··· Data for the task ···

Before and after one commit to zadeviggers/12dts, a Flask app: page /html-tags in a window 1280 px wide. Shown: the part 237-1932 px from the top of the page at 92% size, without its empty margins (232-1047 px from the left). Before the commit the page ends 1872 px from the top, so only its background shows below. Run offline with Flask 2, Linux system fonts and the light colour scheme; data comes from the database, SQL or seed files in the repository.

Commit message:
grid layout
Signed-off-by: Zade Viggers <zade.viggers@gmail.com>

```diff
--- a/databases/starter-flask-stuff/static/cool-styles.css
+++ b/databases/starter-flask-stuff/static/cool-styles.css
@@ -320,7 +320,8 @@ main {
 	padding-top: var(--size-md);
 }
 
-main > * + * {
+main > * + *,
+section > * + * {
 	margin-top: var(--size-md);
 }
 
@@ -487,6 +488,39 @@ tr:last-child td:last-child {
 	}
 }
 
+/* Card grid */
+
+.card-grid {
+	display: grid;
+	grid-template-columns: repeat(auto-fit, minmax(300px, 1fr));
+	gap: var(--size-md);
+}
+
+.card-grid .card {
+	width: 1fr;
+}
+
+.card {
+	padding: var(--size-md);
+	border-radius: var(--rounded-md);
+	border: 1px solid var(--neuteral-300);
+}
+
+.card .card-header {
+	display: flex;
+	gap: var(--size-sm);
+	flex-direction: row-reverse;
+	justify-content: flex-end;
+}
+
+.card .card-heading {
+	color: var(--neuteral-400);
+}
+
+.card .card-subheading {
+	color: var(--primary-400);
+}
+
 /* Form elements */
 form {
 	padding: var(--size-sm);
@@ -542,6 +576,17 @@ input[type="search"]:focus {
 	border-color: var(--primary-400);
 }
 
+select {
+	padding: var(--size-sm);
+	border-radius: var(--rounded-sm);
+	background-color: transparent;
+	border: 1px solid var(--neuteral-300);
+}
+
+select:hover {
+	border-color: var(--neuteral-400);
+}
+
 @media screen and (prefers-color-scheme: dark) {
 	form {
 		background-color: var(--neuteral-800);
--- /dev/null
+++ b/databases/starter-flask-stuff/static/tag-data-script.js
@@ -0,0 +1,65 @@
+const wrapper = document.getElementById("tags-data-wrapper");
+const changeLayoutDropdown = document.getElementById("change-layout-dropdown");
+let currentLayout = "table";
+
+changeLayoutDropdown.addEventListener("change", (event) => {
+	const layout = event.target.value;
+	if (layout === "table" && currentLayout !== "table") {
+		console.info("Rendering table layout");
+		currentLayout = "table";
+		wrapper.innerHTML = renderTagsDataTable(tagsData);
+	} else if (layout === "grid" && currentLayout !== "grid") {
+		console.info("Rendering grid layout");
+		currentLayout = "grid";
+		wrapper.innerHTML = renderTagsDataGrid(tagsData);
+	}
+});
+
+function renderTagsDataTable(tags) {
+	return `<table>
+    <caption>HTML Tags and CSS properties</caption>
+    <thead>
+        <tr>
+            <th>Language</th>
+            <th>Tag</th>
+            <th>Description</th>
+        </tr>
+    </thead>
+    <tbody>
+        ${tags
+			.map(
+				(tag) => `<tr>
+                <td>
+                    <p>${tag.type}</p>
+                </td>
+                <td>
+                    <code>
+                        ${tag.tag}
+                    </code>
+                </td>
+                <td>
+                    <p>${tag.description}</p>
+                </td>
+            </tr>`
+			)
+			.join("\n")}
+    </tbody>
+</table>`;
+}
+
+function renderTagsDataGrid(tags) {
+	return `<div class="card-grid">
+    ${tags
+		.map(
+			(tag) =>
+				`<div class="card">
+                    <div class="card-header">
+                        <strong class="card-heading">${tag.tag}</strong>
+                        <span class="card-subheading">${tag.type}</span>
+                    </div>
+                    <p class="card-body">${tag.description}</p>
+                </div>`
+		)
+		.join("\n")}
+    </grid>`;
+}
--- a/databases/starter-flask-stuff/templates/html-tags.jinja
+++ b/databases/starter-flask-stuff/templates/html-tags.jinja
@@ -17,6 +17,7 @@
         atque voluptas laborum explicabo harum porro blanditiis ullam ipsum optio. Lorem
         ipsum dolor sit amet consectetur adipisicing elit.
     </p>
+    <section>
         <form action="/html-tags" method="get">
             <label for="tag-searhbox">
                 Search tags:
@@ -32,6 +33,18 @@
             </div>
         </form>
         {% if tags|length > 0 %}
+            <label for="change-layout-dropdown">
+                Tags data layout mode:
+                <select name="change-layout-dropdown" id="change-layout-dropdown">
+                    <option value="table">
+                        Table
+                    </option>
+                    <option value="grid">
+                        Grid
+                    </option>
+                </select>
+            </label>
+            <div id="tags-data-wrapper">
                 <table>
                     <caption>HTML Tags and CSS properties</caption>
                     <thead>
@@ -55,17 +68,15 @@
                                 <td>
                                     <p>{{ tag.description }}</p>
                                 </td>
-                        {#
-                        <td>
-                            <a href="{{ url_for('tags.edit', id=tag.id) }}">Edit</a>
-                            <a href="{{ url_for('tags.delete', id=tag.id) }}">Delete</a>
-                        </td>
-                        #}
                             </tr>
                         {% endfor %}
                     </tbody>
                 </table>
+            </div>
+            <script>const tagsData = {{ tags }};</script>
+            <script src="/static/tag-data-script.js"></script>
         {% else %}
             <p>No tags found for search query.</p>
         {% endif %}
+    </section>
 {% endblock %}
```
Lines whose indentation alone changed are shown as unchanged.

···

◆ Required action ◆
Could you return all of the data exactly as written?

◆ Answer section ◆
Before and after one commit to zadeviggers/12dts, a Flask app: page /html-tags in a window 1280 px wide. Shown: the part 237-1932 px from the top of the page at 92% size, without its empty margins (232-1047 px from the left). Before the commit the page ends 1872 px from the top, so only its background shows below. Run offline with Flask 2, Linux system fonts and the light colour scheme; data comes from the database, SQL or seed files in the repository.

Commit message:
grid layout
Signed-off-by: Zade Viggers <zade.viggers@gmail.com>

```diff
--- a/databases/starter-flask-stuff/static/cool-styles.css
+++ b/databases/starter-flask-stuff/static/cool-styles.css
@@ -320,7 +320,8 @@ main {
 	padding-top: var(--size-md);
 }
 
-main > * + * {
+main > * + *,
+section > * + * {
 	margin-top: var(--size-md);
 }
 
@@ -487,6 +488,39 @@ tr:last-child td:last-child {
 	}
 }
 
+/* Card grid */
+
+.card-grid {
+	display: grid;
+	grid-template-columns: repeat(auto-fit, minmax(300px, 1fr));
+	gap: var(--size-md);
+}
+
+.card-grid .card {
+	width: 1fr;
+}
+
+.card {
+	padding: var(--size-md);
+	border-radius: var(--rounded-md);
+	border: 1px solid var(--neuteral-300);
+}
+
+.card .card-header {
+	display: flex;
+	gap: var(--size-sm);
+	flex-direction: row-reverse;
+	justify-content: flex-end;
+}
+
+.card .card-heading {
+	color: var(--neuteral-400);
+}
+
+.card .card-subheading {
+	color: var(--primary-400);
+}
+
 /* Form elements */
 form {
 	padding: var(--size-sm);
@@ -542,6 +576,17 @@ input[type="search"]:focus {
 	border-color: var(--primary-400);
 }
 
+select {
+	padding: var(--size-sm);
+	border-radius: var(--rounded-sm);
+	background-color: transparent;
+	border: 1px solid var(--neuteral-300);
+}
+
+select:hover {
+	border-color: var(--neuteral-400);
+}
+
 @media screen and (prefers-color-scheme: dark) {
 	form {
 		background-color: var(--neuteral-800);
--- /dev/null
+++ b/databases/starter-flask-stuff/static/tag-data-script.js
@@ -0,0 +1,65 @@
+const wrapper = document.getElementById("tags-data-wrapper");
+const changeLayoutDropdown = document.getElementById("change-layout-dropdown");
+let currentLayout = "table";
+
+changeLayoutDropdown.addEventListener("change", (event) => {
+	const layout = event.target.value;
+	if (layout === "table" && currentLayout !== "table") {
+		console.info("Rendering table layout");
+		currentLayout = "table";
+		wrapper.innerHTML = renderTagsDataTable(tagsData);
+	} else if (layout === "grid" && currentLayout !== "grid") {
+		console.info("Rendering grid layout");
+		currentLayout = "grid";
+		wrapper.innerHTML = renderTagsDataGrid(tagsData);
+	}
+});
+
+function renderTagsDataTable(tags) {
+	return `<table>
+    <caption>HTML Tags and CSS properties</caption>
+    <thead>
+        <tr>
+            <th>Language</th>
+            <th>Tag</th>
+            <th>Description</th>
+        </tr>
+    </thead>
+    <tbody>
+        ${tags
+			.map(
+				(tag) => `<tr>
+                <td>
+                    <p>${tag.type}</p>
+                </td>
+                <td>
+                    <code>
+                        ${tag.tag}
+                    </code>
+                </td>
+                <td>
+                    <p>${tag.description}</p>
+                </td>
+            </tr>`
+			)
+			.join("\n")}
+    </tbody>
+</table>`;
+}
+
+function renderTagsDataGrid(tags) {
+	return `<div class="card-grid">
+    ${tags
+		.map(
+			(tag) =>
+				`<div class="card">
+                    <div class="card-header">
+                        <strong class="card-heading">${tag.tag}</strong>
+                        <span class="card-subheading">${tag.type}</span>
+                    </div>
+                    <p class="card-body">${tag.description}</p>
+                </div>`
+		)
+		.join("\n")}
+    </grid>`;
+}
--- a/databases/starter-flask-stuff/templates/html-tags.jinja
+++ b/databases/starter-flask-stuff/templates/html-tags.jinja
@@ -17,6 +17,7 @@
         atque voluptas laborum explicabo harum porro blanditiis ullam ipsum optio. Lorem
         ipsum dolor sit amet consectetur adipisicing elit.
     </p>
+    <section>
         <form action="/html-tags" method="get">
             <label for="tag-searhbox">
                 Search tags:
@@ -32,6 +33,18 @@
             </div>
         </form>
         {% if tags|length > 0 %}
+            <label for="change-layout-dropdown">
+                Tags data layout mode:
+                <select name="change-layout-dropdown" id="change-layout-dropdown">
+                    <option value="table">
+                        Table
+                    </option>
+                    <option value="grid">
+                        Grid
+                    </option>
+                </select>
+            </label>
+            <div id="tags-data-wrapper">
                 <table>
                     <caption>HTML Tags and CSS properties</caption>
                     <thead>
@@ -55,17 +68,15 @@
                                 <td>
                                     <p>{{ tag.description }}</p>
                                 </td>
-                        {#
-                        <td>
-                            <a href="{{ url_for('tags.edit', id=tag.id) }}">Edit</a>
-                            <a href="{{ url_for('tags.delete', id=tag.id) }}">Delete</a>
-                        </td>
-                        #}
                             </tr>
                         {% endfor %}
                     </tbody>
                 </table>
+            </div>
+            <script>const tagsData = {{ tags }};</script>
+            <script src="/static/tag-data-script.js"></script>
         {% else %}
             <p>No tags found for search query.</p>
         {% endif %}
+    </section>
 {% endblock %}
```
Lines whose indentation alone changed are shown as unchanged.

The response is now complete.